    • Tetrahedron — 4 × equilateral triangles
    • Cube — 6 × squares
    • Octahedron — 8 × equilateral triangles
    • Icosahedron — 12 × equilateral triangles
    • Dodecahedron — 20 × pentagons
  3. Using the polygon command, draw a single copy of your basic shape, scaled to the size you want to cut.
  4. copy, move, and rotate the shape n times, until you have a full Net for your shape. You will have to envision the shape in 3D, and how the net will fold into that shape in order to do this correctly.

  1. Create well-sized tabs, like in the image above, and copy, move, and rotate them into place around your solid.
  2. Make two new layers, CUT and SCORE, and change their layer colors to rgb(255, 0, 0) and rgb(0, 0, 255) respectively.
  3. Determine what lines should be CUT and what lines should be SCOREd, and move them to their respective layers. Be careful not to have multiple lines occupying the same space, especially if they’re on different layers; the laser cutter will cut them twice. explodeing the shape.

Laser Cutting

  1. Use theexport command to bring up a “Save As” dialog. Use the drop down to select ‘AutoCAD Drawing Exchange (dxf)’
  2. Follow the Ideate Tutorial for transferring your drawing to the Laser Cutter and cutting.

2) 3D Printing — Making a Solid of Constant Width

In geometry, a surface of constant width is a convex form whose width, measured by the distance between two opposite parallel planes touching its boundary, is the same regardless of the direction of those two parallel planes.

We are going to make an assortment of these solids to 3D print.


  1. Draw a polygon, either an equilateral triangle, a pentagon, or a septagon.
  2. Draw a circle centered around each vertex of the shape, so its circumference lies on the two vertices on the opposite side of the shape.
  3. trim away all of the extra lines, so that you’re left with the shape you started with that has round legs instead of straight ones.
  4. revolve the shape around its symetrical axis, so that you have a full 3D solid.
  5. Scale the solid so that it’s width is reasonable. If you’re making multiple solids of different type, make sure all of the widths are the same.

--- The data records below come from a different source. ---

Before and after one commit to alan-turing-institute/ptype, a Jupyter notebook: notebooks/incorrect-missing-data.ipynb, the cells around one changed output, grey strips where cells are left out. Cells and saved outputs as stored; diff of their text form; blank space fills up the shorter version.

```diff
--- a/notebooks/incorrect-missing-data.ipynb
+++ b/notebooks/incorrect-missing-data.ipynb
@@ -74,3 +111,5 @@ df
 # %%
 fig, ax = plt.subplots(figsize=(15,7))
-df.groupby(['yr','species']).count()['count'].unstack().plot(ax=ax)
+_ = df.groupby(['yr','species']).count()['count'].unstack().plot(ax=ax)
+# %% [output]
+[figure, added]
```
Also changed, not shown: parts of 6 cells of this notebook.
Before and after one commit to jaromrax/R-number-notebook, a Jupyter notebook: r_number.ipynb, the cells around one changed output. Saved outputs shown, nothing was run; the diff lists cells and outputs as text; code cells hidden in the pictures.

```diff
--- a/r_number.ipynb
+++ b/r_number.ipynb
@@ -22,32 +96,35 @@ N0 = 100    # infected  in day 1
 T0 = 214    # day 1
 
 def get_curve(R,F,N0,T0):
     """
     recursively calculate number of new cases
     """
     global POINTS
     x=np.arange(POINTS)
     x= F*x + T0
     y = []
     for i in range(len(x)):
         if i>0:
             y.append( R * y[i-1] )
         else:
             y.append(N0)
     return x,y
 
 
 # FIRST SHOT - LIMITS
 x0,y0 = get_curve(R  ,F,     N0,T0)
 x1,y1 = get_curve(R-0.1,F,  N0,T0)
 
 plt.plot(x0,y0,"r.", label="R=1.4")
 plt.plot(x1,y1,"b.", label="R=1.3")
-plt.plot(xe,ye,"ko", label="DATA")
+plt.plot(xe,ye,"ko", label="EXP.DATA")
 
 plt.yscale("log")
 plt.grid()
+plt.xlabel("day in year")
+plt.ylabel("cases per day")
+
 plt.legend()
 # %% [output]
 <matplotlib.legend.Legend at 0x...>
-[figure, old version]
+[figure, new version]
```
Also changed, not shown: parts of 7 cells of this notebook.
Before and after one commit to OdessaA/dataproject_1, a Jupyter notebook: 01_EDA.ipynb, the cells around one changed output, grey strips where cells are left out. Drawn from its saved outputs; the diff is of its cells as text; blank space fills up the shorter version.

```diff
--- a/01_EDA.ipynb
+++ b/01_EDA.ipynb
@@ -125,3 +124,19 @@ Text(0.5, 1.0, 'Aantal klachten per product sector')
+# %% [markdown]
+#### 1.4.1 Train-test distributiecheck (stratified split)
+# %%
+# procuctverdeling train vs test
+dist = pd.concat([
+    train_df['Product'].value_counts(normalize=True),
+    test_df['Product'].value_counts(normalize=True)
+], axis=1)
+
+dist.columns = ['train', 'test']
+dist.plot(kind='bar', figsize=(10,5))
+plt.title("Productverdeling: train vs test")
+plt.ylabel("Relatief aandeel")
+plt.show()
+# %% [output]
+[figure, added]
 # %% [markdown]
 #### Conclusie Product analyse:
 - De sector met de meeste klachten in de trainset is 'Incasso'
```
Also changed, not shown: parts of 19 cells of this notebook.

  1. For a 3D model to be printable on a 3D printer, it needs to be ‘water tight’, without any holes or open edges. This generally means it is all closed polysurfaces.
    1. Check for open polysurfaces with showEdges, making sure you choose the “select open polysurfaces” option.
    2. You can often fix issues by using joinedges command or by creating a new surface to cover any gaps.
  2. Turn the model into a mesh.
    1. Sometimes, fillmeshhole and fillmeshholes can be used to fix naked edges in the mesh.
    1. Make sure to save your NURBS model before this operation as it is difficult or impossible to reverse.
  3. Export the mesh as a binary STL file.
  4. Save the file on a flash drive and bring it to one of the IDeATe monitors to print, according to the instructions here